Innovation Shortfall, Low Hanging Fruit, and the Frontiers of Knowledge
Tyler Cowen has a new ebook coming out this week. It’s called the Great Stagnation. I’m eager to read it, but based on Tyler’s own description, it appears he echoes some claims Peter Thiel has been making about the lack of innovation we’ve seen since the early 70s. For Thiel’s take here’s a TED talk on the topic and a WSJ interview. iPhones and laptops are palpable, so people tend to doubt these arguments. After all the unseen–what hasn’t happened–is difficult to adduce. But back in 2009 Michael Mandel pointed to some telltale signs:
Cowen explains why median wages in the U.S. have been stagnating since the 70s:
I’m also persuaded by the median income numbers because they are supported by related measurements of other magnitudes. For example, another way to study economic growth is to look not at median income but at national income, gdp, or gross domestic product, the total production of goods and services. Charles I. Jones, an economist at Stanford University, has “disassembled” American economic growth into component parts, such as increases in capital investment, increases in work hours, increases in research and development, and other factors. Looking at 1950–1993, he found that 80 percent of the growth from that period came from the application of previously discovered ideas, combined with heavy additional investment in education and research, in a manner that cannot be easily repeated for the future. In other words, we’ve been riding off the past.
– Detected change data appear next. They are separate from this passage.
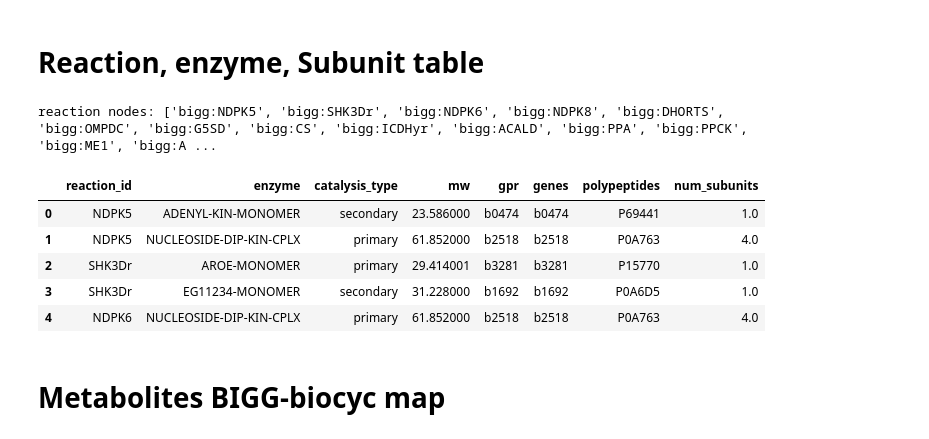
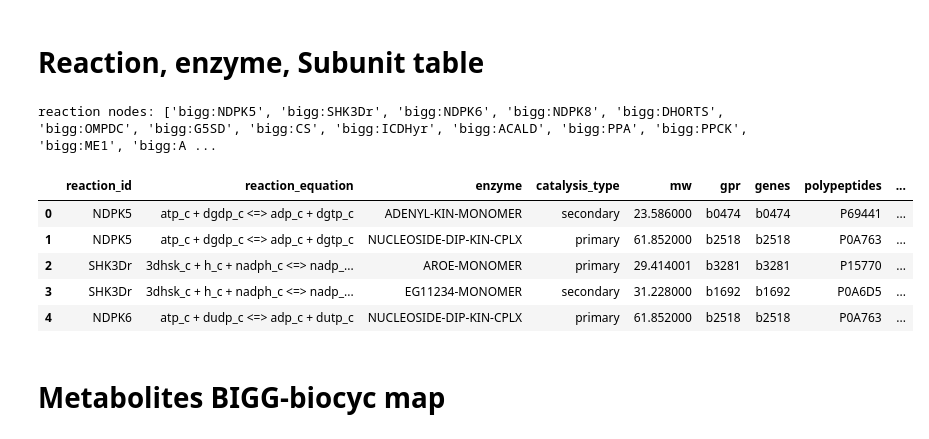
Before and after one commit to marco-corrao/iCH360_paper, a Jupyter notebook: Model/model_tables/generate_model_tables.ipynb, the cells around one changed output. Saved outputs shown, nothing was run; the diff lists cells and outputs as text; code cells hidden in the pictures.

```diff
--- a/Model/model_tables/generate_model_tables.ipynb
+++ b/Model/model_tables/generate_model_tables.ipynb
@@ -13,7 +13,7 @@ The following script generates a number of tables parsed directly from the SBML
 ### Load SBML Model and Graph
 # %%
 model=cobra.io.read_sbml_model('../iCH360/Escherichia_coli_iCH360.xml')
-graph=nx.read_gml('../../Knowledge_graph/ich360_graph.gml')
+graph=nx.read_gml('../../Knowledge_Graph/ich360_graph.gml')
 # %% [output]
 Set parameter Username
 Academic license - for non-commercial use only - expires 2025-03-12
@@ -76,39 +76,40 @@ print(f'reaction nodes: {reaction_nodes}')
 
 parsed=[]
 
 for reaction_node in reaction_nodes:
       isoenzymes=[node for node in graph.successors(reaction_node) if graph.edges[reaction_node,node]['type']=='catalysis']
 
       for enzyme_id in isoenzymes:
             mw=graph.nodes[enzyme_id]['mw']
             gpr=graph_utils.compute_node_gpr(graph, enzyme_id)
             genes=graph_utils.genes_in_gpr(gpr)
             num_subunits=(graph_utils.number_of_pp_subunits(graph,enzyme_id))
             polypeptides=[graph_utils.bnum2uniprot(graph, g) for g in genes if g !='s0001']
             new_row={
                     'reaction_id':reaction_node.replace('bigg:',''),
+                    'reaction_equation':model.reactions.get_by_id(reaction_node.replace('bigg:','')).build_reaction_string(),
                     'enzyme':enzyme_id,
                     'catalysis_type':graph.edges[reaction_node,enzyme_id]['subtype'],
                     'mw':mw,
                     'gpr':gpr,
                     'genes':(','.join(genes)),
                     'polypeptides':(','.join(polypeptides)),
                     'num_subunits':num_subunits
                 }
             parsed.append(new_row)
 
 #Write
 parsed_df=pd.DataFrame([pd.Series(row) for row in parsed])
 parsed_df.to_csv('reaction_enzymes_subunits.csv', index=False)
 parsed_df.head()
 # %% [output]
 reaction nodes: ['bigg:NDPK5', 'bigg:SHK3Dr', 'bigg:NDPK6', 'bigg:NDPK8', 'bigg:DHORTS', 'bigg:OMPDC', 'bigg:G5SD', 'bigg:CS', 'bigg:ICDHyr', 'bigg:ACALD', 'bigg:PPA', 'bigg:PPCK', 'bigg:ME1', 'bigg:A ...
-|  | reaction_id | enzyme | catalysis_type | mw | gpr | genes | polypeptides | num_subunits |
-| 0 | NDPK5 | ADENYL-KIN-MONOMER | secondary | 23.586000 | b0474 | b0474 | P69441 | 1.0 |
-| 1 | NDPK5 | NUCLEOSIDE-DIP-KIN-CPLX | primary | 61.852000 | b2518 | b2518 | P0A763 | 4.0 |
-| 2 | SHK3Dr | AROE-MONOMER | primary | 29.414001 | b3281 | b3281 | P15770 | 1.0 |
-| 3 | SHK3Dr | EG11234-MONOMER | secondary | 31.228000 | b1692 | b1692 | P0A6D5 | 1.0 |
-| 4 | NDPK6 | NUCLEOSIDE-DIP-KIN-CPLX | primary | 61.852000 | b2518 | b2518 | P0A763 | 4.0 |
+|  | reaction_id | reaction_equation | enzyme | catalysis_type | mw | gpr | genes | polypeptides | ... |
+| 0 | NDPK5 | atp_c + dgdp_c <=> adp_c + dgtp_c | ADENYL-KIN-MONOMER | secondary | 23.586000 | b0474 | b0474 | P69441 | ... |
+| 1 | NDPK5 | atp_c + dgdp_c <=> adp_c + dgtp_c | NUCLEOSIDE-DIP-KIN-CPLX | primary | 61.852000 | b2518 | b2518 | P0A763 | ... |
+| 2 | SHK3Dr | 3dhsk_c + h_c + nadph_c <=> nadp_... | AROE-MONOMER | primary | 29.414001 | b3281 | b3281 | P15770 | ... |
+| 3 | SHK3Dr | 3dhsk_c + h_c + nadph_c <=> nadp_... | EG11234-MONOMER | secondary | 31.228000 | b1692 | b1692 | P0A6D5 | ... |
+| 4 | NDPK6 | atp_c + dudp_c <=> adp_c + dutp_c | NUCLEOSIDE-DIP-KIN-CPLX | primary | 61.852000 | b2518 | b2518 | P0A763 | ... |
 # %%
 model_genes={'bnum':[],'uniprot':[],'name':[],'biocyc_id':[]}
 for node_id in graph.nodes():
```
Also changed, not shown: 3 other files.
I’d like to add to Cowen’s argument. An economist named Benjamin Jones at Northwestern University looked back over the last 100 years and delved into some interesting data sets on Nobel Prizes, patent filings, and almanac entries. He collected data on the age at which an inventor brings about his first discovery, the average age of a scientist’s greatest accomplishment, and the productivity lifespan of innovators and scientists.
Here are some facts worth considering from the Jones research, that I believe supports the Thiel-Cowen thesis that technological progress has not been proceding apace:
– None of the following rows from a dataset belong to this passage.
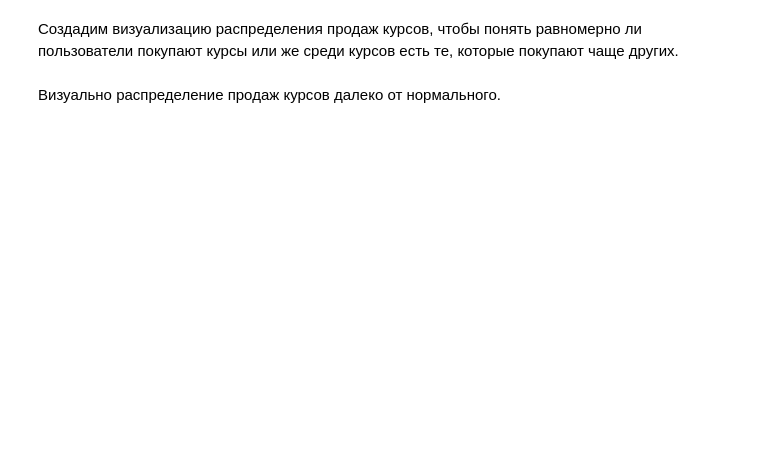
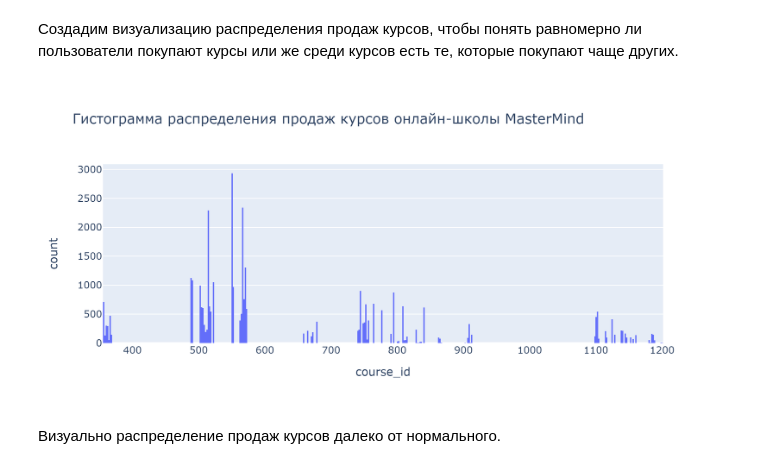
Before and after one commit to mikhaylovskaya-karina/Project-4_Recommendation_system_for_online_school_Python, a Jupyter notebook: Project_4_Recommendation_system_Python_KM.ipynb, the cells around one changed output. Cells and saved outputs as stored; diff of their text form; code cells hidden in the pictures; blank space fills up the shorter version.

```diff
--- a/Project_4_Recommendation_system_Python_KM.ipynb
+++ b/Project_4_Recommendation_system_Python_KM.ipynb
@@ -144,15 +164,22 @@ print('Id курса, который не покупали вместе с др
 # %% [markdown]
 Создадим визуализацию распределения продаж курсов, чтобы понять равномерно ли пользователи покупают курсы или же среди курсов есть те, которые покупают чаще других.
 # %%
-# выгружаем библиотеку plotly для создания визуализации
+# загружаем необходимые библиотеки для создания визуализаций
 import plotly.express as px
+from IPython.display import Image
 
 # создаем гистограмму, отображающую частоту продаж курсов
 fig = px.histogram(purchased_courses_df,
                    x='course_id',
                    nbins=500,
                    title='Гистограмма распределения продаж курсов онлайн-школы MasterMind')
-fig.show()
+
+# создаем статическую визуализацию для отображение на github
+# при запуске кода use fig.show()
+img = fig.to_image(format="png", width=850, height=400, scale=3, engine="orca")
+Image(img)
+# %% [output]
+[figure, added]
 # %% [markdown]
 Визуально распределение продаж курсов далеко от нормального.
 # %%
```
Also changed, not shown: parts of 15 cells of this notebook.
- Innovators today are older than they used to be. Over the last century, the mean age at greatest achievement for both Nobel Prize winners and great tech inventors rose by about 6 years.
- The mean age at which innovators launch their first inventions has increased by 8 years over the course of the century, rising from a mean age of about 23 in 1900 to approx 31 in the year 2000.
- Despite the later and later start, there has been no compensating shift in the productivity of innovators beyond middle age, meaning the late start has truncated careers. We do not see any rise in innovating among 50 and 60 year olds, although people are now more productive in their 40s.
- His data suggests innovation potential is highest approx between the ages of 27 and 42. But the peak has shifted from about age 32 in 1900 to 40 by end of century.
- He estimates a 30 percent decline in life-cycle innovation potential over the 20th century.
- Death of the renaissance inventor: specialization has increased in patent filing. More and more people are working in teams that require a greater division of intellectual labor. And fewer and fewer inventors are making jumps from one patent category to another.
Big takeaway: “The shorter the period that innovators spend innovating, the less their output as individuals over their lifetime. If innovation is central to technological progress, then forces that reduce the length of active innovative careers will reduce the rate of technological progress. This effect will be particularly strong if innovators do their best work when they are young.”
These facts ought to give us pause. Jones postulates that the main reason we see an age shift is because the frontiers of knowledge are farther and farther away. The shoulders of giants are higher. The low fruit has been taken. Because of how complex and specialized our knowledge has become, Jones says the young must spend more and more years training and acquiring knowledge to reach the cutting edge.
Now it may be that the “burden of knowledge” is heavier than it used to be. But my own take is that we shouldn’t confuse the accumulation of credential crud for the difficulty of reaching the frontiers of knowledge. On the macro scale, we often cite the Mancur Olson thesis that special interests sap the dynamism of economic growth over time. I believe the Jones data and Cowen’s arguments present further evidence supporting the Olson story. For instance, why should we believe PhD programs are designed to efficiently move students from ignorance to the frontier of knowledge as quickly as possible? Academics are not mainly truth-seekers. They’re incentivized to pursue other aims such as pleasing their advisors, their tenure review panel, or a grant making body. These aims do not coincide with discovering new and useful knowledge. Secondly, we can go back further. A lot of education from K-12 to college core requirements is a waste of time. How much of this knowledge is relevant to future work making discoveries? If anything, Jones should suggest we try to make education more efficient.
But I digress. In all this discussion, Cardwell’s Law looms in the background. No country stays technologically superior forever. As yesterday’s innovators becomes today’s vested interests, stagnation follows. There are reasons for that. All of these arguments–Thiel’s, Cowen’s, Jones’s–suggest we may need a thousand nations sooner than we think. We will soon find not the singularity, but the stagnation is near.